* _EXERCISE DIRECTIONS_
For this exercise, copy each line of the records that contains the word "TableContainer".

[Entries taken from a collection]

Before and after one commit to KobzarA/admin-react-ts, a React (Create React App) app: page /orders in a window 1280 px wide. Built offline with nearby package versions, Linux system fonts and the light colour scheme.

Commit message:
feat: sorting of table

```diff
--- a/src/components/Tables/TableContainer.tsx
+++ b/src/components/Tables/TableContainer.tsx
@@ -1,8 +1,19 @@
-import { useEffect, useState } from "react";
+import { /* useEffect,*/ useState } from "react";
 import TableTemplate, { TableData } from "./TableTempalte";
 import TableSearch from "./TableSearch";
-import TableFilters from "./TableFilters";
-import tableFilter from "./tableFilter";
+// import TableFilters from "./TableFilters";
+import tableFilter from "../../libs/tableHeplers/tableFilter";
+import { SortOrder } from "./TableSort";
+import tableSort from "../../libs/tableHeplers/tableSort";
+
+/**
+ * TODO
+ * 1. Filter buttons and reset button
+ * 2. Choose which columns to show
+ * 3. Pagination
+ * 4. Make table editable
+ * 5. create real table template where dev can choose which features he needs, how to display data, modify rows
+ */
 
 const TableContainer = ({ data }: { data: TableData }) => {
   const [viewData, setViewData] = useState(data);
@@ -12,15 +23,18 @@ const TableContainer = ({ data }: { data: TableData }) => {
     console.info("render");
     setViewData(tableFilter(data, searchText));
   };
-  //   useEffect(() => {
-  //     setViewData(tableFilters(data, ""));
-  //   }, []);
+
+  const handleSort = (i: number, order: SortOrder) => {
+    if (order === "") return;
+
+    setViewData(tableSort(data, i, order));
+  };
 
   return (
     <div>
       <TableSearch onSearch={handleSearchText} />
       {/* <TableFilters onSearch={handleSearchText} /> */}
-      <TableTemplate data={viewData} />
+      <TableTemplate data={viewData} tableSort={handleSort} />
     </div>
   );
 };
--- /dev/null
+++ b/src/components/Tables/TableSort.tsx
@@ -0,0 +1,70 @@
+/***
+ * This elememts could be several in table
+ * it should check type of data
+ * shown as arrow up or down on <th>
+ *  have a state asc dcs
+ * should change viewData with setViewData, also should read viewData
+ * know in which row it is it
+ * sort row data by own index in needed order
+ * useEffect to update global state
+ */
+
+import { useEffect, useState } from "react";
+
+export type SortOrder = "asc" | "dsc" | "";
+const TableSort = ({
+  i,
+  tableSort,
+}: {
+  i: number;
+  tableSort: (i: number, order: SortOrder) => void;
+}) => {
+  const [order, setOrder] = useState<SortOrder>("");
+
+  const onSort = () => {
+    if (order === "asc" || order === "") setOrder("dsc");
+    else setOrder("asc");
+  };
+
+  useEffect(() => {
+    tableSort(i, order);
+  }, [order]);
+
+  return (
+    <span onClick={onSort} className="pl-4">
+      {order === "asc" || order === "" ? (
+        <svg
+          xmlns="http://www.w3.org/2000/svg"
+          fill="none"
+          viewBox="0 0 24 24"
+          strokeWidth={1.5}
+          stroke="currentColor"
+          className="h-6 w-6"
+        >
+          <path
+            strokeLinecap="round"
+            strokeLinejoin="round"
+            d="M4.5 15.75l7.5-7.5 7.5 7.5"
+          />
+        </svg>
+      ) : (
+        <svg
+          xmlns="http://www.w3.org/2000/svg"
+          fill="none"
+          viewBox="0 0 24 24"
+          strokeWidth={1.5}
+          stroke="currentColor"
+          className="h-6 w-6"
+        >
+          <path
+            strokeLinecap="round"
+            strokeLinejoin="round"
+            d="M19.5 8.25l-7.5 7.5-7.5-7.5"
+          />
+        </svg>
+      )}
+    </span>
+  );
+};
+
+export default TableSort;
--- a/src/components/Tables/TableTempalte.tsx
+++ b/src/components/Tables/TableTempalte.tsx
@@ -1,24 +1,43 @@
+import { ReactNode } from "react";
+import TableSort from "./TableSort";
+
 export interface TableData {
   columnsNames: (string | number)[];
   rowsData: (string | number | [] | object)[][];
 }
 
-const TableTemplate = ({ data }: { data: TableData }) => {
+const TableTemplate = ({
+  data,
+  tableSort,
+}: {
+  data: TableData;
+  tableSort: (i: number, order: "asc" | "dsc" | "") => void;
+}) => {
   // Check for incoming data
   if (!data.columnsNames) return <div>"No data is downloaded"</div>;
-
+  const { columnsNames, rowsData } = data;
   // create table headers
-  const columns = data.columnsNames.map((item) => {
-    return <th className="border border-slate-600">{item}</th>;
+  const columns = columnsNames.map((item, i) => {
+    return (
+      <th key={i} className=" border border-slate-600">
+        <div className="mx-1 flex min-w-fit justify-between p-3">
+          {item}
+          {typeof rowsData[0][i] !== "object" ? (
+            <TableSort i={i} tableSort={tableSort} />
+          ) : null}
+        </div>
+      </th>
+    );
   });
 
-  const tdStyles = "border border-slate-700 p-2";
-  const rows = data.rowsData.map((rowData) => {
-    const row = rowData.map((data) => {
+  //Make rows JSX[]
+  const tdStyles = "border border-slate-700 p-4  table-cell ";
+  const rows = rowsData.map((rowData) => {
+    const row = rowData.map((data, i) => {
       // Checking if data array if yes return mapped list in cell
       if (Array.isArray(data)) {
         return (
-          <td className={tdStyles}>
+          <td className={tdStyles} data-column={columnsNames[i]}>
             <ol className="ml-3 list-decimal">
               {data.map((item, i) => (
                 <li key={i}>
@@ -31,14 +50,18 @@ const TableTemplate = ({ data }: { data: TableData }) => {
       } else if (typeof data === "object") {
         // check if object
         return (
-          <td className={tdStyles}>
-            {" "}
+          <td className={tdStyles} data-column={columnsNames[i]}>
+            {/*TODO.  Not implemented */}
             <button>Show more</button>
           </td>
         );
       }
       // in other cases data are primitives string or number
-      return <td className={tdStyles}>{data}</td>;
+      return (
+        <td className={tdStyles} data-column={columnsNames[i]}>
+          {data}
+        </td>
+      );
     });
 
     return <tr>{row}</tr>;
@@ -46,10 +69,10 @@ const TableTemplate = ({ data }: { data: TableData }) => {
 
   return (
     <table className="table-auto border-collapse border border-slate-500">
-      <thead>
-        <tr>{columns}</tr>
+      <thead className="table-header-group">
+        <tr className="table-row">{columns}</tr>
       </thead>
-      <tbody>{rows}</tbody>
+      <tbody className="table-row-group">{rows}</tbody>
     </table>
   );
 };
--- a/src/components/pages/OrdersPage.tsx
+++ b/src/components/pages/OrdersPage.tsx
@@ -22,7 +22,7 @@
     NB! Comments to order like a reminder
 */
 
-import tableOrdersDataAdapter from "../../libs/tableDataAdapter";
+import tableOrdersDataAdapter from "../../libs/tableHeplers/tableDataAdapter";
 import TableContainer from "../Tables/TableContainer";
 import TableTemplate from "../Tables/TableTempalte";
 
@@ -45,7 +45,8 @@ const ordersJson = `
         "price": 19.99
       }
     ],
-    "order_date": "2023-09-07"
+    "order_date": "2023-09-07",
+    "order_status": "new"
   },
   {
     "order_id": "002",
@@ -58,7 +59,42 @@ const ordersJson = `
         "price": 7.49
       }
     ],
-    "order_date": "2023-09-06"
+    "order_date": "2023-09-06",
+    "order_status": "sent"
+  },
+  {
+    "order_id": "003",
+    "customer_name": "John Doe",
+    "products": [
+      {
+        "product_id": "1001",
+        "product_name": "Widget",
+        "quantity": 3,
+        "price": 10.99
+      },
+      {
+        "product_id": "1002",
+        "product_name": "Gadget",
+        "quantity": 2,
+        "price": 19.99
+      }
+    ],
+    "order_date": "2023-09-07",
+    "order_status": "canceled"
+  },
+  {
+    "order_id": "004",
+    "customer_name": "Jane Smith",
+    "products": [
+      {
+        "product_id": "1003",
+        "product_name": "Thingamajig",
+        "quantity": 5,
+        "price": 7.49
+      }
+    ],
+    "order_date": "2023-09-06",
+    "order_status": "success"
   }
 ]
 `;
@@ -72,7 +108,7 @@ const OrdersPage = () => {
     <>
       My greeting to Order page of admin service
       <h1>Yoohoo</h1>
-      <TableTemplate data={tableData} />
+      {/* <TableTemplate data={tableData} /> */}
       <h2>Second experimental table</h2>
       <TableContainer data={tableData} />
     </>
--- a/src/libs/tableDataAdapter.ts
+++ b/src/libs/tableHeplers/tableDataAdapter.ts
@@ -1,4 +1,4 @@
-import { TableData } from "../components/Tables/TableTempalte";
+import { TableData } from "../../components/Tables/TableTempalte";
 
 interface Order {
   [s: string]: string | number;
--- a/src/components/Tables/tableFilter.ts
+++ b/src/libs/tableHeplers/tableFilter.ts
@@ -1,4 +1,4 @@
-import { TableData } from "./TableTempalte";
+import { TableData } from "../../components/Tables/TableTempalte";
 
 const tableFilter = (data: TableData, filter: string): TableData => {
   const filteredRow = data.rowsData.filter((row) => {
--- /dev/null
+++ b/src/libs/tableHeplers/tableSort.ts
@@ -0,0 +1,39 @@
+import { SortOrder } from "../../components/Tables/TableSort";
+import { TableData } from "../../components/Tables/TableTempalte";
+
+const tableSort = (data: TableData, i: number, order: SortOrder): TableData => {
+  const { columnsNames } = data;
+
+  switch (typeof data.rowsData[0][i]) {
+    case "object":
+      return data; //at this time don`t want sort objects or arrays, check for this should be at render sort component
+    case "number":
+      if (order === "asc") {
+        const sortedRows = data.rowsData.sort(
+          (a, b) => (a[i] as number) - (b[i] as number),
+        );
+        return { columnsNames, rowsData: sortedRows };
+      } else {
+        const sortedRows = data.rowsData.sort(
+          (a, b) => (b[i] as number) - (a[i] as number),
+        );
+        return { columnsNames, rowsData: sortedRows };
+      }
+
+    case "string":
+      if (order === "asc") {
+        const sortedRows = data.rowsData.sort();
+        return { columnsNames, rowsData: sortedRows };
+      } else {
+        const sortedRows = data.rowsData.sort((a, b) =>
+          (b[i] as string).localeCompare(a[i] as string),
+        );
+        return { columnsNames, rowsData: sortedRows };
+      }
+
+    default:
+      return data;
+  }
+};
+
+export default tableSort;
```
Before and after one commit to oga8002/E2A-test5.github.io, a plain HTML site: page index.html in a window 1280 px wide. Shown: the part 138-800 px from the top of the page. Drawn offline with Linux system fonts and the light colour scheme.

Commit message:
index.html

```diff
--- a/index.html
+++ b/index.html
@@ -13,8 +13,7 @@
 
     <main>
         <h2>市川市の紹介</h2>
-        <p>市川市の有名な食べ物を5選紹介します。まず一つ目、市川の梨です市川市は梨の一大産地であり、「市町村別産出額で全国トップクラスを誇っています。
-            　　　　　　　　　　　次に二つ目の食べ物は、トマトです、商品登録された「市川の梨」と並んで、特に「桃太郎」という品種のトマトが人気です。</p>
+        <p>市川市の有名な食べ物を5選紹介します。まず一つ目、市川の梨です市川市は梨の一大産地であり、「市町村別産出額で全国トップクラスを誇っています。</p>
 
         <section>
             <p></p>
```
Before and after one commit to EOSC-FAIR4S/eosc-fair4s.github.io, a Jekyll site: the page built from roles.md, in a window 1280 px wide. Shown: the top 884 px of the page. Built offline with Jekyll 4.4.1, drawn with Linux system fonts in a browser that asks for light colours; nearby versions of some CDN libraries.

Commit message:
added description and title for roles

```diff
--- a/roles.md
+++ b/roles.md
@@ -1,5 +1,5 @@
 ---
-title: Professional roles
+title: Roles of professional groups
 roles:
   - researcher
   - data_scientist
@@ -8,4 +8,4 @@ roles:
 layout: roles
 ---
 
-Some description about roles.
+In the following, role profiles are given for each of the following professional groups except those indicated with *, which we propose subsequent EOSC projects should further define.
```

* _SOLUTION FOR THIS TASK_
--- a/src/components/Tables/TableContainer.tsx
+++ b/src/components/Tables/TableContainer.tsx
 const TableContainer = ({ data }: { data: TableData }) => {
@@ -12,15 +23,18 @@ const TableContainer = ({ data }: { data: TableData }) => {
 import TableContainer from "../Tables/TableContainer";
       <TableContainer data={tableData} />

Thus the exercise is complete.